The past few months have seen a number of new announcements relating to curation platform Storify, which enables journalists to pull together content from social media platforms from Twitter and YouTube to URLs and Flickr images.
Late last year Storify joined with SoundCloud to bring its audio recordings to the platform, along with AudioBoo recordings which were already set up.
In February Storify launched a free iPad app and in April it announced its first syndication deal with news reader app Pulse.
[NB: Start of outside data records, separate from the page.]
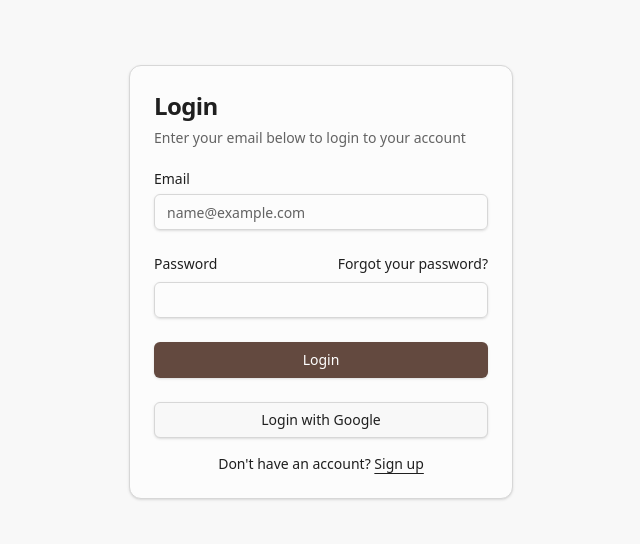
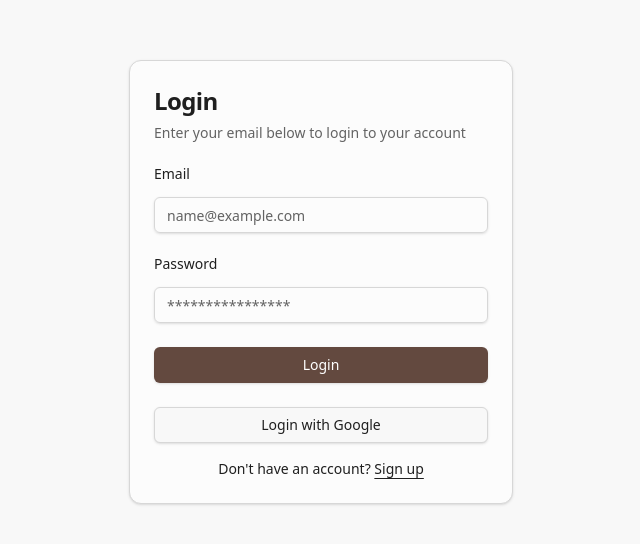
Before and after one commit to Irtiza751/sparkit-boilerplate, a React (Vite) app: page /login in a window 1280 px wide. Shown: the part 118-662 px from the top of the page, without its empty margins (319-959 px from the left). Built offline with nearby package versions, Linux system fonts and the light colour scheme.

Commit message:
feat: setup authentication

```diff
--- a/package.json
+++ b/package.json
@@ -13,6 +13,7 @@
     "check-format": "prettier . --check"
   },
   "dependencies": {
+    "@hookform/resolvers": "^5.0.1",
     "@radix-ui/react-label": "^2.1.6",
     "@radix-ui/react-slot": "^1.2.2",
     "@tanstack/react-query": "^5.74.4",
@@ -32,6 +33,7 @@
     "tailwind-merge": "^3.2.0",
     "tw-animate-css": "^1.2.9",
     "yargs": "^17.7.2",
+    "zod": "^3.25.32",
     "zustand": "^5.0.3"
   },
   "devDependencies": {
--- a/scripts/cli/index.ts
+++ b/scripts/cli/index.ts
@@ -38,7 +38,6 @@
       const rawName = parsed.name
       const dirPath = parsed.dir
 
-
       const fixedName = fixNameCase(rawName, type)
       const templatePath = `templates/${type}.ejs`
       const ext = type === 'component' ? '.tsx' : '.ts'
--- a/scripts/cli/utils/templateMap.ts
+++ b/scripts/cli/utils/templateMap.ts
@@ -3,4 +3,5 @@
   class: 'src/shared/lib/classes',
   interface: 'src/types',
   hook: 'src/shared/hooks',
+  module: 'src/modules',
 } as const
--- a/src/modules/login/index.tsx
+++ b/src/modules/login/index.tsx
@@ -7,35 +7,95 @@
   CardTitle,
 } from '@/shared/components/ui/card'
 import { Input } from '@/shared/components/ui/input'
-import { Label } from '@/shared/components/ui/label'
+import { z } from 'zod'
+import { useForm } from 'react-hook-form'
+import { zodResolver } from '@hookform/resolvers/zod'
+import {
+  Form,
+  FormControl,
+  FormField,
+  FormItem,
+  FormLabel,
+  FormMessage,
+} from '@/shared/components/ui/form'
+import { LocalStorage } from '@/shared/lib/classes/LocalStorage'
+import { useState } from 'react'
+import { useRouter } from '@tanstack/react-router'
+
+const loginSchema = z.object({
+  email: z.string({ required_error: 'Email is required' }).email('Invalid email address'),
+  password: z.string().min(6),
+})
+
+type LoginForm = z.infer<typeof loginSchema>
+
+const user = {
+  email: 'test@test.com',
+  password: 'password',
+}
 
 export default function Login() {
+  const [showCredsError, setShowCredsError] = useState(false)
+  const router = useRouter()
+
+  const form = useForm({
+    resolver: zodResolver(loginSchema),
+    defaultValues: { email: '', password: '' },
+  })
+
+  const onSubmit = (creds: LoginForm) => {
+    console.log(creds)
+    setShowCredsError(false)
+    if (creds.email === user.email && creds.password === user.password) {
+      LocalStorage.setItem('auth', true)
+      router.navigate({ to: '/' })
+    } else {
+      setShowCredsError(true)
+    }
+  }
+
   return (
     <div className="flex flex-col gap-6">
       <Card>
+        {showCredsError && (
+          <div className="text-center py-2 bg-red-500 mt-3 mx-3 rounded">
+            <span>Invalid credentials</span>
+          </div>
+        )}
         <CardHeader>
           <CardTitle className="text-2xl">Login</CardTitle>
           <CardDescription>Enter your email below to login to your account</CardDescription>
         </CardHeader>
         <CardContent>
-          <form>
+          <Form {...form}>
+            <form onSubmit={form.handleSubmit(onSubmit)}>
               <div className="flex flex-col gap-6">
-              <div className="grid gap-2">
-                <Label htmlFor="email">Email</Label>
-                <Input id="email" type="email" placeholder="name@example.com" required />
-              </div>
-              <div className="grid gap-2">
-                <div className="flex items-center">
-                  <Label htmlFor="password">Password</Label>
-                  <a
-                    href="#"
-                    className="ml-auto inline-block text-sm underline-offset-4 hover:underline"
-                  >
-                    Forgot your password?
-                  </a>
-                </div>
-                <Input id="password" type="password" required />
-              </div>
+                <FormField
+                  control={form.control}
+                  name="email"
+                  render={({ field }) => (
+                    <FormItem className="grid gap-2">
+                      <FormLabel>Email</FormLabel>
+                      <FormControl>
+                        <Input {...field} placeholder="name@example.com" />
+                      </FormControl>
+                      <FormMessage />
+                    </FormItem>
+                  )}
+                />
+                <FormField
+                  control={form.control}
+                  name="password"
+                  render={({ field }) => (
+                    <FormItem className="grid gap-2">
+                      <FormLabel>Password</FormLabel>
+                      <FormControl>
+                        <Input {...field} type="password" placeholder="****************" />
+                      </FormControl>
+                      <FormMessage />
+                    </FormItem>
+                  )}
+                />
                 <Button type="submit" className="w-full">
                   Login
                 </Button>
@@ -50,6 +110,7 @@
                 </a>
               </div>
             </form>
+          </Form>
         </CardContent>
       </Card>
     </div>
--- a/src/routes/routeTree.tsx
+++ b/src/routes/routeTree.tsx
@@ -1,10 +1,11 @@
-import { createRootRoute, createRoute, Outlet } from '@tanstack/react-router'
+import { createRootRoute, createRoute, Outlet, redirect } from '@tanstack/react-router'
 import Home from '@/modules/home'
 import About from '@/modules/about'
 import { RootLayout } from '../layouts/RootLayout'
 import Login from '@/modules/login'
 import { Header } from '@/shared/components/Header'
 import { LoginLayout } from '@/layouts/LoginLayout'
+import { LocalStorage } from '@/shared/lib/classes/LocalStorage'
 
 // 1. Create a root route
 const rootRoute = createRootRoute({
@@ -19,6 +20,13 @@
 const homeRoute = createRoute({
   getParentRoute: () => rootRoute,
   path: '/',
+  loader: () => {
+    const auth = LocalStorage.getItem('auth');
+    console.log(auth);
+    if(!auth) {
+      throw redirect({to: '/login'});
+    }
+  },
   component: () => (
     <>
       <Header />
--- /dev/null
+++ b/src/shared/components/ui/form.tsx
@@ -0,0 +1,169 @@
+'use client'
+
+import * as React from 'react'
+import * as LabelPrimitive from '@radix-ui/react-label'
+import { Slot } from '@radix-ui/react-slot'
+import {
+  Controller,
+  FormProvider,
+  useFormContext,
+  type ControllerProps,
+  type FieldPath,
+  type FieldValues,
+} from 'react-hook-form'
+
+import { cn } from '@/shared/lib/cn'
+import { Label } from '@/shared/components/ui/label'
+
+const Form = FormProvider
+
+type FormFieldContextValue<
+  TFieldValues extends FieldValues = FieldValues,
+  TName extends FieldPath<TFieldValues> = FieldPath<TFieldValues>,
+> = {
+  name: TName
+}
+
+const FormFieldContext = React.createContext<FormFieldContextValue>({} as FormFieldContextValue)
+
+const FormField = <
+  TFieldValues extends FieldValues = FieldValues,
+  TName extends FieldPath<TFieldValues> = FieldPath<TFieldValues>,
+>({
+  ...props
+}: ControllerProps<TFieldValues, TName>) => {
+  return (
+    <FormFieldContext.Provider value={{ name: props.name }}>
+      <Controller {...props} />
+    </FormFieldContext.Provider>
+  )
+}
+
+const useFormField = () => {
+  const fieldContext = React.useContext(FormFieldContext)
+  const itemContext = React.useContext(FormItemContext)
+  const { getFieldState, formState } = useFormContext()
+
+  const fieldState = getFieldState(fieldContext.name, formState)
+
+  if (!fieldContext) {
+    throw new Error('useFormField should be used within <FormField>')
+  }
+
+  const { id } = itemContext
+
+  return {
+    id,
+    name: fieldContext.name,
+    formItemId: `${id}-form-item`,
+    formDescriptionId: `${id}-form-item-description`,
+    formMessageId: `${id}-form-item-message`,
+    ...fieldState,
+  }
+}
+
+type FormItemContextValue = {
+  id: string
+}
+
+const FormItemContext = React.createContext<FormItemContextValue>({} as FormItemContextValue)
+
+const FormItem = React.forwardRef<HTMLDivElement, React.HTMLAttributes<HTMLDivElement>>(
+  ({ className, ...props }, ref) => {
+    const id = React.useId()
+
+    return (
+      <FormItemContext.Provider value={{ id }}>
+        <div ref={ref} className={cn('space-y-2', className)} {...props} />
+      </FormItemContext.Provider>
+    )
+  },
+)
+FormItem.displayName = 'FormItem'
+
+const FormLabel = React.forwardRef<
+  React.ElementRef<typeof LabelPrimitive.Root>,
+  React.ComponentPropsWithoutRef<typeof LabelPrimitive.Root>
+>(({ className, ...props }, ref) => {
+  const { error, formItemId } = useFormField()
+
+  return (
+    <Label
+      ref={ref}
+      className={cn(error && 'text-destructive', className)}
+      htmlFor={formItemId}
+      {...props}
+    />
+  )
+})
+FormLabel.displayName = 'FormLabel'
+
+const FormControl = React.forwardRef<
+  React.ElementRef<typeof Slot>,
+  React.ComponentPropsWithoutRef<typeof Slot>
+>(({ ...props }, ref) => {
+  const { error, formItemId, formDescriptionId, formMessageId } = useFormField()
+
+  return (
+    <Slot
+      ref={ref}
+      id={formItemId}
+      aria-describedby={!error ? `${formDescriptionId}` : `${formDescriptionId} ${formMessageId}`}
+      aria-invalid={!!error}
+      {...props}
+    />
+  )
+})
+FormControl.displayName = 'FormControl'
+
+const FormDescription = React.forwardRef<
+  HTMLParagraphElement,
+  React.HTMLAttributes<HTMLParagraphElement>
+>(({ className, ...props }, ref) => {
+  const { formDescriptionId } = useFormField()
+
+  return (
+    <p
+      ref={ref}
+      id={formDescriptionId}
+      className={cn('text-[0.8rem] text-muted-foreground', className)}
+      {...props}
+    />
+  )
+})
+FormDescription.displayName = 'FormDescription'
+
+const FormMessage = React.forwardRef<
+  HTMLParagraphElement,
+  React.HTMLAttributes<HTMLParagraphElement>
+>(({ className, children, ...props }, ref) => {
+  const { error, formMessageId } = useFormField()
+  const body = error ? String(error?.message ?? '') : children
+
+  if (!body) {
+    return null
+  }
+
+  return (
+    <p
+      ref={ref}
+      id={formMessageId}
+      className={cn('text-[0.8rem] font-medium text-destructive', className)}
+      {...props}
+    >
+      {body}
+    </p>
+  )
+})
+FormMessage.displayName = 'FormMessage'
+
+export {
+  useFormField,
+  Form,
+  FormItem,
+  FormLabel,
+  FormControl,
+  FormDescription,
+  FormMessage,
+  FormField,
+}
--- /dev/null
+++ b/src/shared/hooks/useAuth.ts
@@ -0,0 +1,3 @@
+export function useAuth() {
+  return 'useAuth'
+}
```
Also changed, not shown: 1 other file (tests, documents, lock files or other folders). Lines whose indentation alone changed are shown as unchanged.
This partnership will see curated stories made by Storify users available on the social news app.
Earlier this month it was also announced that Tweetbot had integrated Storify, meaning users of the Tweetbot app can Storify conversations from Twitter as they see them within the app.
And Storify is also currently working on providing the service in three other languages, Spanish, French and Arabic, via crowdsourcing although it is not yet known when this will be live.
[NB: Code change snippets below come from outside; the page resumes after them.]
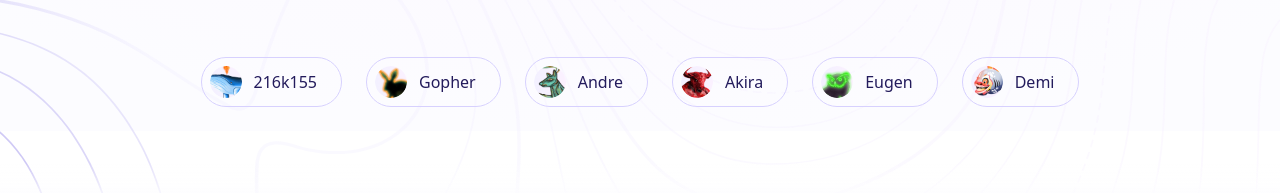
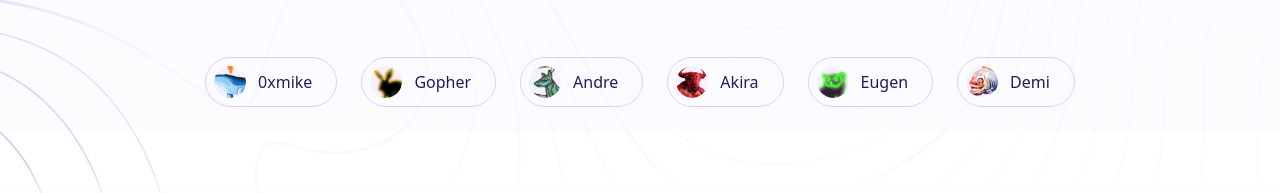
Before and after one commit to 0xkobe/quiver-website, a Next.js app: page / in a window 1280 px wide. Shown: the part 669-862 px from the top of the page. Built offline with nearby package versions, Linux system fonts and the light colour scheme.

Commit message:
members update

```diff
--- a/components/layouts/footer/footer.tsx
+++ b/components/layouts/footer/footer.tsx
@@ -42,7 +42,7 @@ const links = [
   {
     name: 'Github',
     icon: IconSocialGithub,
-    href: 'https://github.com/QuiverCommunity',
+    href: 'https://github.com/Quiver-Protocol',
   },
   {
     name: 'Reddit',
--- a/pages/index.tsx
+++ b/pages/index.tsx
@@ -9,9 +9,9 @@ import Roadmap from '../components/templates/roadmap/roadmap'
 
 const members: IMember[] = [
   {
-    name: '216k155',
+    name: '0xmike',
     role: 'Co-founder | Marketing Manager',
-    imageUrl: '/members/216k155.png',
+    imageUrl: '/members/0xmike.png',
   },
   {
     name: 'Gopher',
```
Also changed, not shown: public/members/0xmike.png (renamed from public/members/216k155.png).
Last week I spoke to Storify co-founder Burt Herman about the platform's approach to curation for our weekly podcast. We looked back at how the platform came to be, as well as the current aims and what the team is looking at developing further in the future.
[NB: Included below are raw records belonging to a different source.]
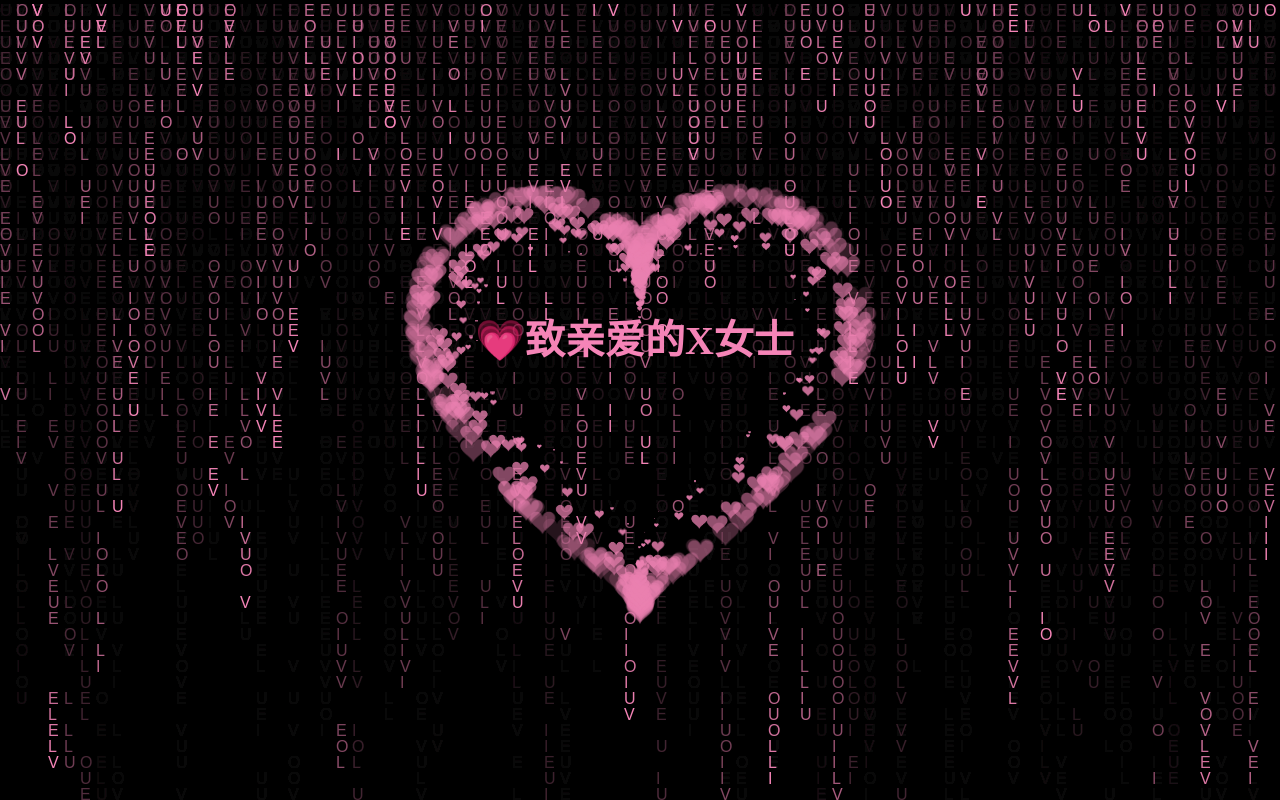
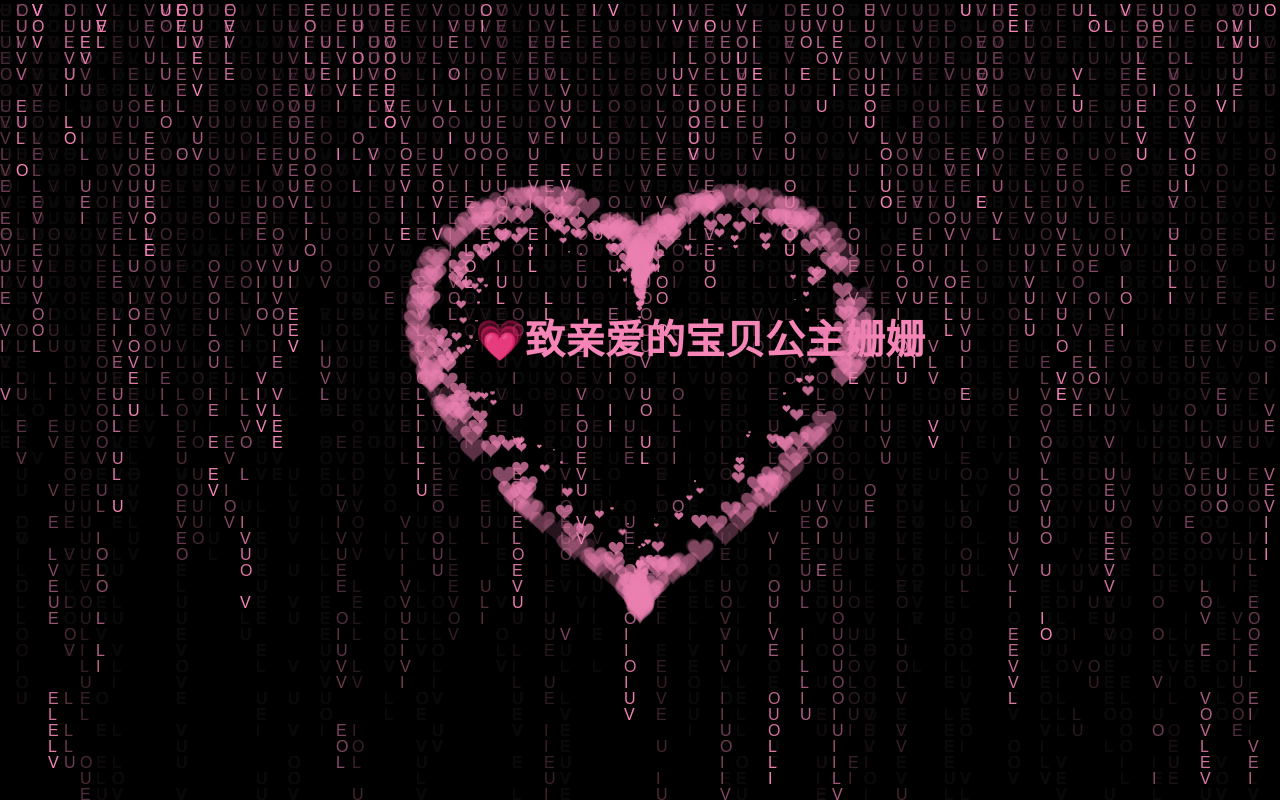
Before and after one commit to ILangXu/ILangXu.github.io, a plain HTML site: page index.html in a window 1280 px wide. Drawn offline with Linux system fonts and the light colour scheme.

Commit message:
Update index.html

```diff
--- a/index.html
+++ b/index.html
@@ -2,7 +2,7 @@
 <html>
 <meta http-equiv="Content-Type" content="text/html; charset=utf-8"/>
 <head>
-    <title>LoveHTT</title>
+    <title>姗姗我爱你！</title>
 </head>
 <body> <canvas id="canvas"></canvas>
 <style type="text/css">
@@ -93,7 +93,7 @@
     </style>
 </head>
 <body>
-<div id="child" ><h4>💗致亲爱的X女士</h4></div><!--这里写名字❤！！！-->
+<div id="child" ><h4>💗致亲爱的宝贝公主姗姗</h4></div><!--这里写名字❤！！！-->
   <canvas id ="pinkboard"></canvas>
   <!-- <canvas id= "canvas"></canvas>  -->
 <script>
```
Remind us how Storify came to be
"We saw social media as potentially an amazing source of news because now smartphones and social networks make it easy to publish instantly from anywhere in the world, more and more people are reporting what they're seeing and that's more than any news organisation could possibly do.
"No news organisation can be everywhere where news might possibly happen and have a reporter ready to say what's going on, but social media does give you that.
"The problem is however that there's just too much of that. There are so many people posting videos and updates and everything else that you can't really find the things that matter when something important happens.We want to make it as easy as possible to incorporate social media into the story but still in the end a person decides what goes into their story, adds the context and tells what's going onBurt Herman, co-founder Storify
"So to solve that we turned to curation and thinking about ways to let journalists, bloggers, or whoever wants to, find the best from social media and turn that into a story. We want to make it as easy as possible to incorporate social media into the story but still in the end a person decides what goes into their story, adds the context and tells what's going on."
Building a two-way street
"Another big thing we're thinking about is how do we not only use social media as a source but push back out to social media and create a version of storytelling that is inherently social on its own.
"So that's also something we're trying to push much further. We recently added the ability to comment, share and like individual elements in stories, so we really want to do much more with that, we really want to take publishing and storytelling beyond print.
"I still think people think in a print paradigm when they're thinking about publishing on the web and we have a chance to do so much more."
The data opportunities of curating Storifys
"We do look at the stories and on our homepage we curate what we think are interesting uses of the platform and put them together, but yes I do think there is potential, and this is something we're talking about, where we have multiple people doing stories on the same topics, what can we learn by putting that together?I do think there is potential, and this is something we're talking about, where we have multiple people doing stories on the same topics, what can we learn by putting that together?Burt Herman, co-founder Storify
"We've done that kind of manually, like for example when Steve Jobs died last year we were able to look at all the dozens and dozens of stories people created and figure out who were the most quoted tweets about Steve Jobs. It was pretty interesting it was like Bill Gates, Barack Obama, the CEO of Twitter, it was kind of people you would expect would have been the most quoted, so that was pretty interesting.
"We need to do more with that and do that automatically so you can search for a topic, e.g. 'Obama endorses gay marriage', we should be able to instantly put together: this is the most quoted tweet, this was the person who was quoted the most often, this is the most used photo, this is the most used video. That's the type of data we're building up behind the scenes and we have to do more to surface that to users."
The role of social media curation in dispelling rumour
"People are posting so much stuff on social networks a lot of rumours spread very quickly. I think perhaps the cycle of dispelling rumours has got a lot shorter because it's out there, people start talking about it and you're very able to quickly fact check this and get to the truth.
"That curation role of elevating certain posts, certain photos, certain videos, that is really needed because there's so much stuff out there.I think the same traditions that were built up about checking your sources and seeing if this person really is qualified to talk about what they're talking about, that should be applied on social media tooBurt Herman
"I still think you need to apply journalistic standards to all of this. I think the same traditions that were built up about checking your sources and seeing if this person really is qualified to talk about what they're talking about, that should be applied on social media too and that's kind of early days on that as well.
"I think we need to think of how to apply journalism to social media because now it is this amazing source, just like we've done to other sources of information."
"In general our philosophy is we want to be this amazing curation platform. We want to take any source that's a great source to use as an input, we can do that using APIs of all these different services, and then we want to let you publish and embed and do whatever you want with the story that is output.
"So really we see ourselves as a central platform so definitely enabling more sources is something we'd like to do.
"Eventually we'd want to even have an easy way people can build sources for Storify, say a developer had some interesting way of finding things on social media, some algorithm or some geo-location search-type-thing - they should be able to plugin to Storify."
Here is more from Storify, this time from co-founder Xavier Damman
and others who spoke about digital storytelling at one of our
news:rewired digital journalism conferences.